Problem details | Pick every line out of the entries below that holds the string "figsize", and report them.

Version difference data
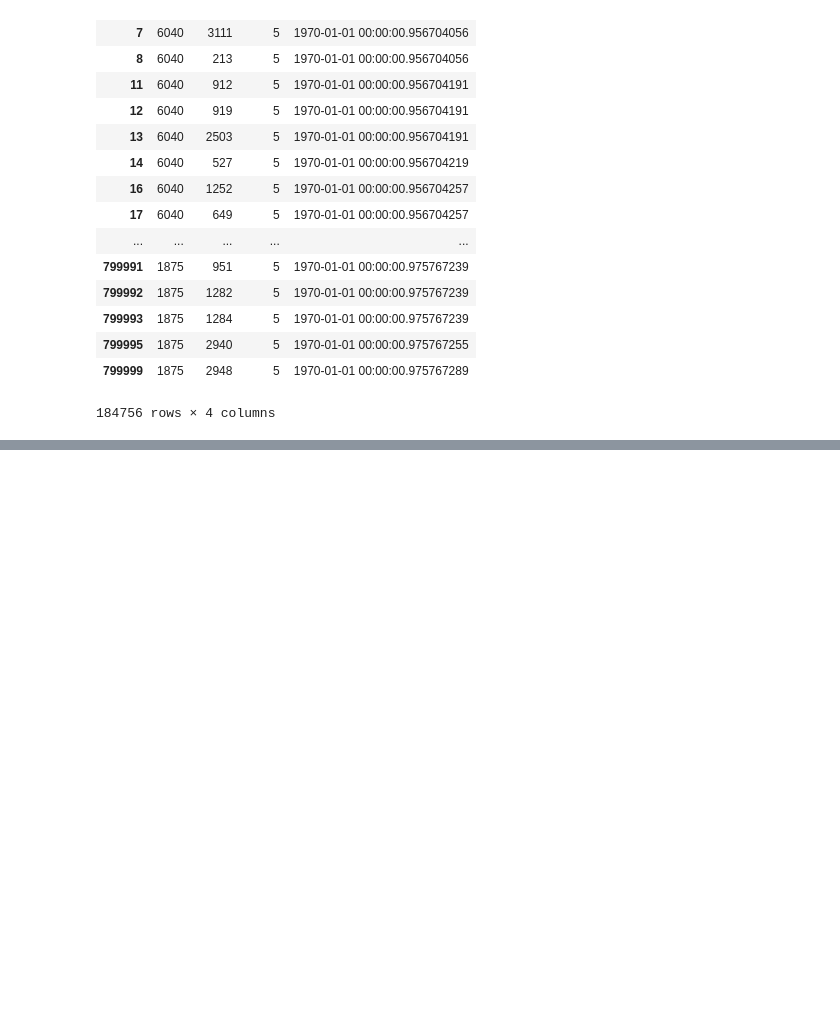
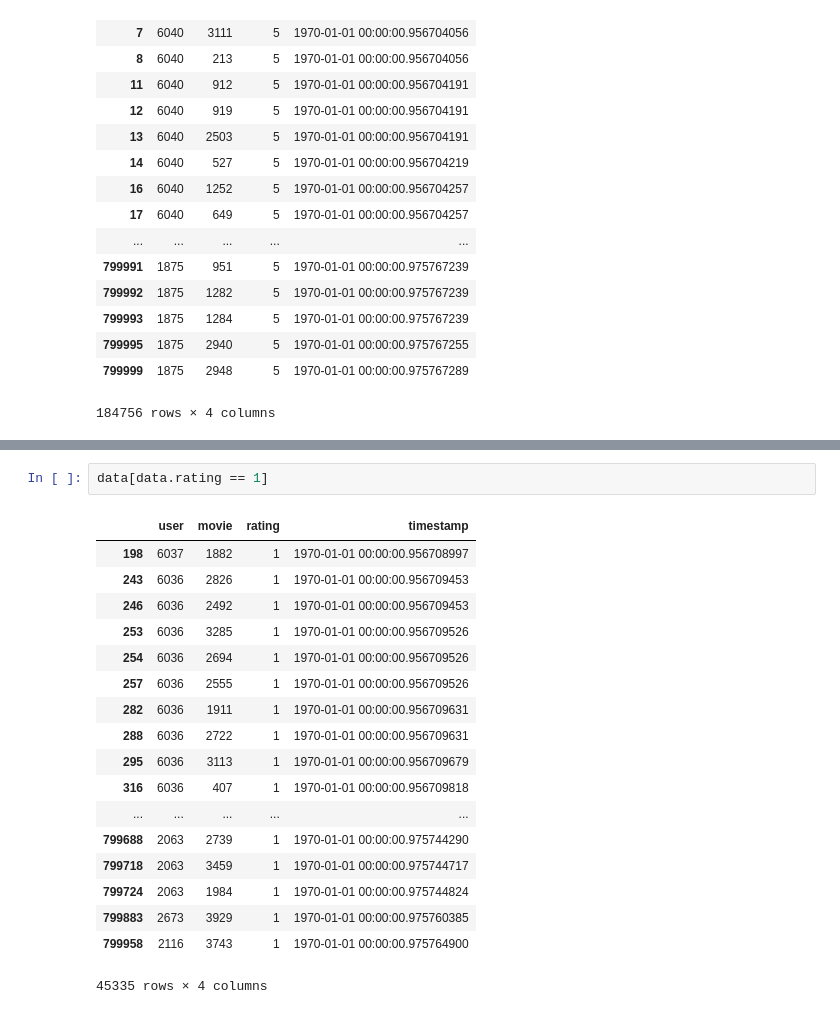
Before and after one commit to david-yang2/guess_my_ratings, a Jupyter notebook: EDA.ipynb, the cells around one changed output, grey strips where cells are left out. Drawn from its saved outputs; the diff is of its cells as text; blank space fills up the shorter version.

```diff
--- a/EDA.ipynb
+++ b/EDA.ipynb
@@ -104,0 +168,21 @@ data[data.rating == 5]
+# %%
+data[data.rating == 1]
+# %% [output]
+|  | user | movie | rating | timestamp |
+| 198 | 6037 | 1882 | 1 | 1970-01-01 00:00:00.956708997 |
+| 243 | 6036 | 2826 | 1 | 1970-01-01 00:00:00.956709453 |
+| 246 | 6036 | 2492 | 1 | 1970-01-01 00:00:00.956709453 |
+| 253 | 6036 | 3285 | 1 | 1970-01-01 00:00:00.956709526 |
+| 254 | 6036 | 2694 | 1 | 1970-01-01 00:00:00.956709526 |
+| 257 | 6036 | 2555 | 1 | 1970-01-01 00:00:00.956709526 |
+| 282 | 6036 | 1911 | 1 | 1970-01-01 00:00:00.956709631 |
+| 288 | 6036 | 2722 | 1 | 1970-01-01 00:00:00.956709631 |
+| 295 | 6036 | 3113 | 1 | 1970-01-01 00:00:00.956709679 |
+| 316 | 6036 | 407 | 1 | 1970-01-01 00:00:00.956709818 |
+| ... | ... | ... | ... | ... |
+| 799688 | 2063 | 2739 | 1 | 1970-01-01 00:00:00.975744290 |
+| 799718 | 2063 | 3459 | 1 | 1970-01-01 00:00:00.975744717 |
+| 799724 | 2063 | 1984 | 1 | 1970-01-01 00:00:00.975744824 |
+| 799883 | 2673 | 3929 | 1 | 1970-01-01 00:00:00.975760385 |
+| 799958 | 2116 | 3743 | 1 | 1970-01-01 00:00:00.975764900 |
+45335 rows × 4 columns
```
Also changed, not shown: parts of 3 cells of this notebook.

...

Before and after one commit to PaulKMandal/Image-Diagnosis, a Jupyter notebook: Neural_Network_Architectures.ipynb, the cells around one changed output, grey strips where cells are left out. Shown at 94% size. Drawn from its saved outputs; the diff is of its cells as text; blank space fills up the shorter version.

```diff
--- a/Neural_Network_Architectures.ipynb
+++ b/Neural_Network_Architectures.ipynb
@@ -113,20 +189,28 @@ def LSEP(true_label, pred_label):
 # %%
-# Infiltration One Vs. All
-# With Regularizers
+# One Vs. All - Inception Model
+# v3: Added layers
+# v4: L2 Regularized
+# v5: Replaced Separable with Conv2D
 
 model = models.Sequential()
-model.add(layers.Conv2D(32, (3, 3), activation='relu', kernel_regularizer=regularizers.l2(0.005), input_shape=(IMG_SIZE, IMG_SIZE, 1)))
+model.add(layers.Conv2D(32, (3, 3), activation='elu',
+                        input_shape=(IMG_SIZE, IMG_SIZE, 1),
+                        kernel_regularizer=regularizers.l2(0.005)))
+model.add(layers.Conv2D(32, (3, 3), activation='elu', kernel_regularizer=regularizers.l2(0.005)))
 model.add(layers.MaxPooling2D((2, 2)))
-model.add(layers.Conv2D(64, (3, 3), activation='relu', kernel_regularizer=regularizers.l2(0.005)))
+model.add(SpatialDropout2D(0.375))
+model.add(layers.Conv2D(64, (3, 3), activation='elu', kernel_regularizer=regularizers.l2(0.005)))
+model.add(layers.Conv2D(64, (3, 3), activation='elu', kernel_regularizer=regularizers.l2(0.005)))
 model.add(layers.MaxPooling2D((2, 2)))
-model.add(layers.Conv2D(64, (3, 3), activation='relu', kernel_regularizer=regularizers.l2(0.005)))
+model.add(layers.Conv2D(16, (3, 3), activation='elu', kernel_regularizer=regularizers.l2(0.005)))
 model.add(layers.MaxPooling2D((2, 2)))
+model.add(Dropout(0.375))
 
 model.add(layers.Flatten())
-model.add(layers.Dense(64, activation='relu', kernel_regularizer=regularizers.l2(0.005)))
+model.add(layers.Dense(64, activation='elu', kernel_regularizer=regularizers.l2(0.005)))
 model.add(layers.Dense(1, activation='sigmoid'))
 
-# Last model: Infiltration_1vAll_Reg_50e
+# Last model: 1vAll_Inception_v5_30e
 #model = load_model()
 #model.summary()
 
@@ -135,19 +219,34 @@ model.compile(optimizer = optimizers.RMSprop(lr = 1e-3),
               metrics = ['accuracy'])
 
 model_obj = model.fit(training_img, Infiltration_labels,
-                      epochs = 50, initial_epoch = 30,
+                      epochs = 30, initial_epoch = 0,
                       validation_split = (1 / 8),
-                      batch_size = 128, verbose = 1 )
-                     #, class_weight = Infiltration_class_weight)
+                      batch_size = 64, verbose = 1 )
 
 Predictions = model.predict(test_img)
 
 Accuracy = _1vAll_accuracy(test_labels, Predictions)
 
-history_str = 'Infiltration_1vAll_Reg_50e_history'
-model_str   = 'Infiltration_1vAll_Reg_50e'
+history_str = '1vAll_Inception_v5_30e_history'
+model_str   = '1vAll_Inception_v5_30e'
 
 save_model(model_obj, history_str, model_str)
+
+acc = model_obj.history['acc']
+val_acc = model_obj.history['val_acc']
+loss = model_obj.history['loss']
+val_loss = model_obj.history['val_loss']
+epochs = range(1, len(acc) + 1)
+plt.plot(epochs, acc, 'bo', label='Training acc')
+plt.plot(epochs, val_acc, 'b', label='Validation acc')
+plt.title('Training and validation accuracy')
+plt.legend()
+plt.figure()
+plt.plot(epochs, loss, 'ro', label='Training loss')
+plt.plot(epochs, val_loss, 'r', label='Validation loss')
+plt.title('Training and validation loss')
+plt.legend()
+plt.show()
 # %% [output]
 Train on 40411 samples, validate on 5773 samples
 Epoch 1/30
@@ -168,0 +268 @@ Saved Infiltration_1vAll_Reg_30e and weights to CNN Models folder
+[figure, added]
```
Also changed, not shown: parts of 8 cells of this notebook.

---

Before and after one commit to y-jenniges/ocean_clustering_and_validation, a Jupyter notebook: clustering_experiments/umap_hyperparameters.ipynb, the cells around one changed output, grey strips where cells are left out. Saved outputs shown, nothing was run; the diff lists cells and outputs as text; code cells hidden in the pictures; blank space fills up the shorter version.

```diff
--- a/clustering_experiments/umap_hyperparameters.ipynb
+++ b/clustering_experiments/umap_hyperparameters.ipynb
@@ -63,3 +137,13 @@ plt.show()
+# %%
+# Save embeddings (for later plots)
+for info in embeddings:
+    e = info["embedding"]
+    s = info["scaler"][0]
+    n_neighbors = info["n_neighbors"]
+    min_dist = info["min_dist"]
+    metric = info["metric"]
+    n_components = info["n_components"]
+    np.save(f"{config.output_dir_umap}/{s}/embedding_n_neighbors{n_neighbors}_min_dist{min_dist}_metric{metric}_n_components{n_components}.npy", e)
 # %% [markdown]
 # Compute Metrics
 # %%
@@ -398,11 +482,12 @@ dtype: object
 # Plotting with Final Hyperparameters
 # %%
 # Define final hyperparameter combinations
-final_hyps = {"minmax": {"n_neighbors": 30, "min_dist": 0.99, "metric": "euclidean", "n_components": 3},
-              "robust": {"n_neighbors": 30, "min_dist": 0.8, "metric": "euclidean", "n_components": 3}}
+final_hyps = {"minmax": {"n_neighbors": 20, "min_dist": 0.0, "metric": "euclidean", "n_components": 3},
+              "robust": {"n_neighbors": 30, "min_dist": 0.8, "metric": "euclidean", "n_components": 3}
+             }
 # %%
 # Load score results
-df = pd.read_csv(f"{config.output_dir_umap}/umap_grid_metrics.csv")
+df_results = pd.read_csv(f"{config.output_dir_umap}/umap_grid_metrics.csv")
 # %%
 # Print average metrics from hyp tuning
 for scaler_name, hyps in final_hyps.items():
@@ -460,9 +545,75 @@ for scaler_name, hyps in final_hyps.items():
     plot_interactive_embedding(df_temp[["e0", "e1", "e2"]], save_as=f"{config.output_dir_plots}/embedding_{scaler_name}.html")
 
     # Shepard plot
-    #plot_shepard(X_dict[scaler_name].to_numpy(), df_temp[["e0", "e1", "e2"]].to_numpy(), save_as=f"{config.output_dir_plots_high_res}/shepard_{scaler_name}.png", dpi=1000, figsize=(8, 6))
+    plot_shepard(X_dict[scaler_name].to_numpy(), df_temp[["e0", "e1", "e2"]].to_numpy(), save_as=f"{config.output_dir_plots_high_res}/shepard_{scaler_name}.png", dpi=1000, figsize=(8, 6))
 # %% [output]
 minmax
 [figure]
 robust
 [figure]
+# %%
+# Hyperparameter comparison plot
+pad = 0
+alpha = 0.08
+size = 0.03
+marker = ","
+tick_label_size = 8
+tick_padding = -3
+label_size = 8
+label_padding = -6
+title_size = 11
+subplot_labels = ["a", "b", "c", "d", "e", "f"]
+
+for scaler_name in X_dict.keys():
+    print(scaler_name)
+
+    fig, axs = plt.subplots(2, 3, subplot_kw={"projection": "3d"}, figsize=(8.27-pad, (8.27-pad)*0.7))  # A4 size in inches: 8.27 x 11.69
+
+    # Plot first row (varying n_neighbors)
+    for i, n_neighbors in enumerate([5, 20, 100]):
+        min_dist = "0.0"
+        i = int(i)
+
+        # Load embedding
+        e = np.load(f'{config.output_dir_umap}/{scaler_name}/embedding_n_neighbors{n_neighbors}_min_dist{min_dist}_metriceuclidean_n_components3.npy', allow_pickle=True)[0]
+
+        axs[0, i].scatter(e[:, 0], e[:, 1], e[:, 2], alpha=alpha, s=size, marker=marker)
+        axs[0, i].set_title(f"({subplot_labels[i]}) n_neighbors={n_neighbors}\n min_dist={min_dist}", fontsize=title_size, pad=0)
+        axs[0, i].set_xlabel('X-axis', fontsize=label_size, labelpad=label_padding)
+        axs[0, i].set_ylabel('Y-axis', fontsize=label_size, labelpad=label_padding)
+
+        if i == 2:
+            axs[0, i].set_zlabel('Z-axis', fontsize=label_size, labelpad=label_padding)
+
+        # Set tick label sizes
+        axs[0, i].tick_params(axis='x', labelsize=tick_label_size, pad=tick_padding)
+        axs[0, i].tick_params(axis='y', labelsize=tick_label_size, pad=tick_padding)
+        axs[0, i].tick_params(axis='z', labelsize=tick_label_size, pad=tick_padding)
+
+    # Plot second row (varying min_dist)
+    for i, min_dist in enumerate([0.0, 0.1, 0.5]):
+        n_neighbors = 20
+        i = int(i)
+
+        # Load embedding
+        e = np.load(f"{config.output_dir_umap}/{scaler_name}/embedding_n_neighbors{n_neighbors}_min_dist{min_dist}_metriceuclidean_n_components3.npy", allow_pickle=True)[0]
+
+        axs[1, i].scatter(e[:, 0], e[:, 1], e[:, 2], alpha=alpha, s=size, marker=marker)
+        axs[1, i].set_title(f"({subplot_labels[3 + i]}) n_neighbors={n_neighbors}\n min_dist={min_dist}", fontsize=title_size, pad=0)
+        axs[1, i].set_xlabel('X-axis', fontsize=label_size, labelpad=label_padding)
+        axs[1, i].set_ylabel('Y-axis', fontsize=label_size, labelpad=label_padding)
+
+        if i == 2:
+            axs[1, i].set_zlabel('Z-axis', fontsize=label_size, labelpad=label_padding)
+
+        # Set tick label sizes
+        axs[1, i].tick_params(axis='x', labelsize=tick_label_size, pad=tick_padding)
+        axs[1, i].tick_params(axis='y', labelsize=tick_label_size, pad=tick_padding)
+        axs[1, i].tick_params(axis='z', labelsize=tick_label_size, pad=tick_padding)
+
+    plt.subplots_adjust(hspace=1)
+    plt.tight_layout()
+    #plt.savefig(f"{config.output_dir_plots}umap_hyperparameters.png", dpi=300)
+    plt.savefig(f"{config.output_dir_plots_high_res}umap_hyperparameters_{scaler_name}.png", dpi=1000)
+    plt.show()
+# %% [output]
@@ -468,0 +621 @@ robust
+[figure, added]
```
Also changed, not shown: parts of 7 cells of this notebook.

Solved exercise |
-    #plot_shepard(X_dict[scaler_name].to_numpy(), df_temp[["e0", "e1", "e2"]].to_numpy(), save_as=f"{config.output_dir_plots_high_res}/shepard_{scaler_name}.png", dpi=1000, figsize=(8, 6))
+    plot_shepard(X_dict[scaler_name].to_numpy(), df_temp[["e0", "e1", "e2"]].to_numpy(), save_as=f"{config.output_dir_plots_high_res}/shepard_{scaler_name}.png", dpi=1000, figsize=(8, 6))
+    fig, axs = plt.subplots(2, 3, subplot_kw={"projection": "3d"}, figsize=(8.27-pad, (8.27-pad)*0.7))  # A4 size in inches: 8.27 x 11.69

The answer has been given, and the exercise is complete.